- Exercise requirements
Copy every line that holds the string "class" from the data below.
(Source material)
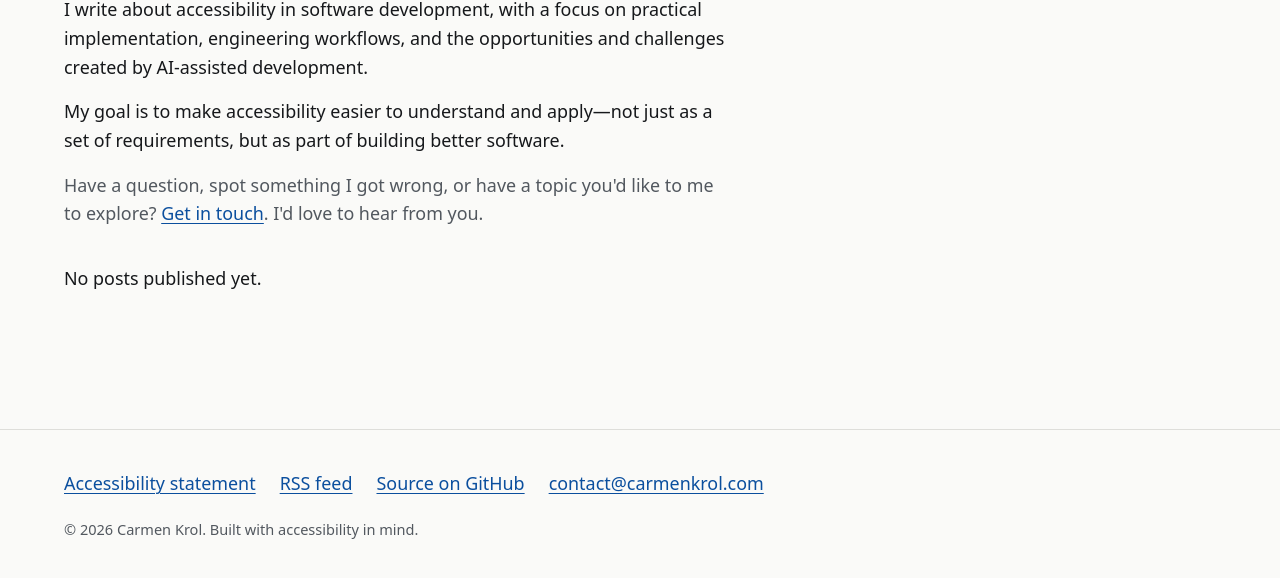
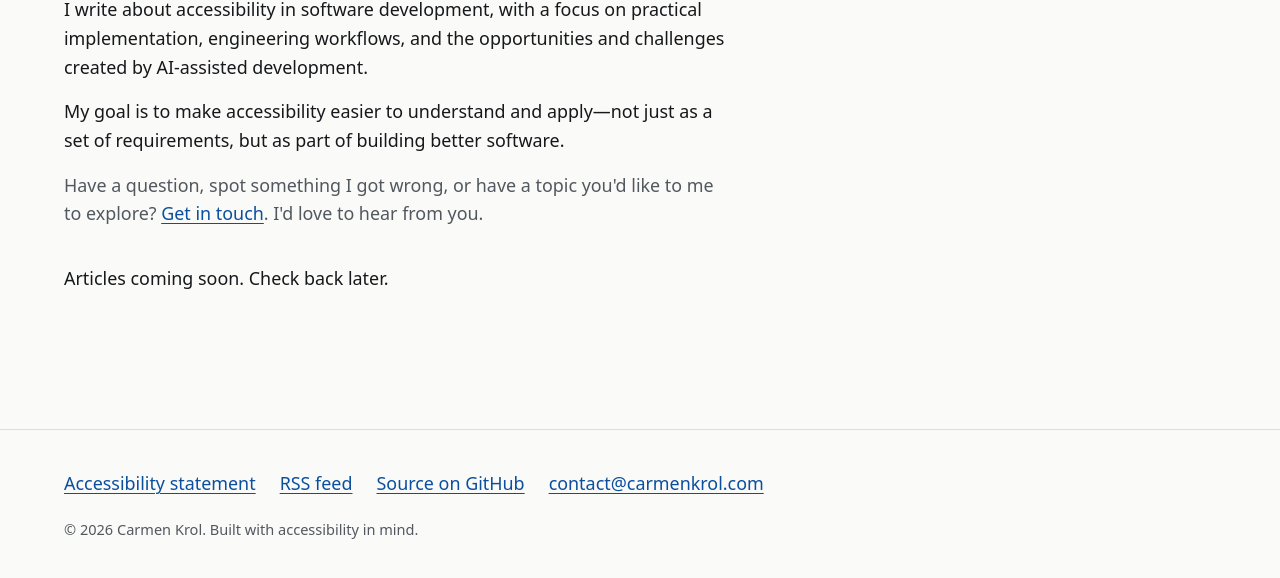
Before and after one commit to carmenvkrol/carmenvkrol.github.io, an Astro site: page /blog in a window 1280 px wide. Shown: the part 282-860 px from the top of the page. Built offline with nearby package versions, Linux system fonts and the light colour scheme; Astro itself is replaced by a stand-in of ours.

Commit message:
Reword the empty blog listing
"Articles coming soon. Check back later." rather than "No posts
published yet."

Co-Authored-By: Claude Opus 5 <noreply@anthropic.com>

```diff
--- a/src/pages/blog/index.astro
+++ b/src/pages/blog/index.astro
@@ -36,7 +36,7 @@ const description =
     </div>
 
     {posts.length === 0 ? (
-      <p class="prose">No posts published yet.</p>
+      <p class="prose">Articles coming soon. Check back later.</p>
     ) : (
       <ul role="list" class="post-list">
         {posts.map((post) => (
```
(End Source material)
- Exercise response
-      <p class="prose">No posts published yet.</p>
+      <p class="prose">Articles coming soon. Check back later.</p>
       <ul role="list" class="post-list">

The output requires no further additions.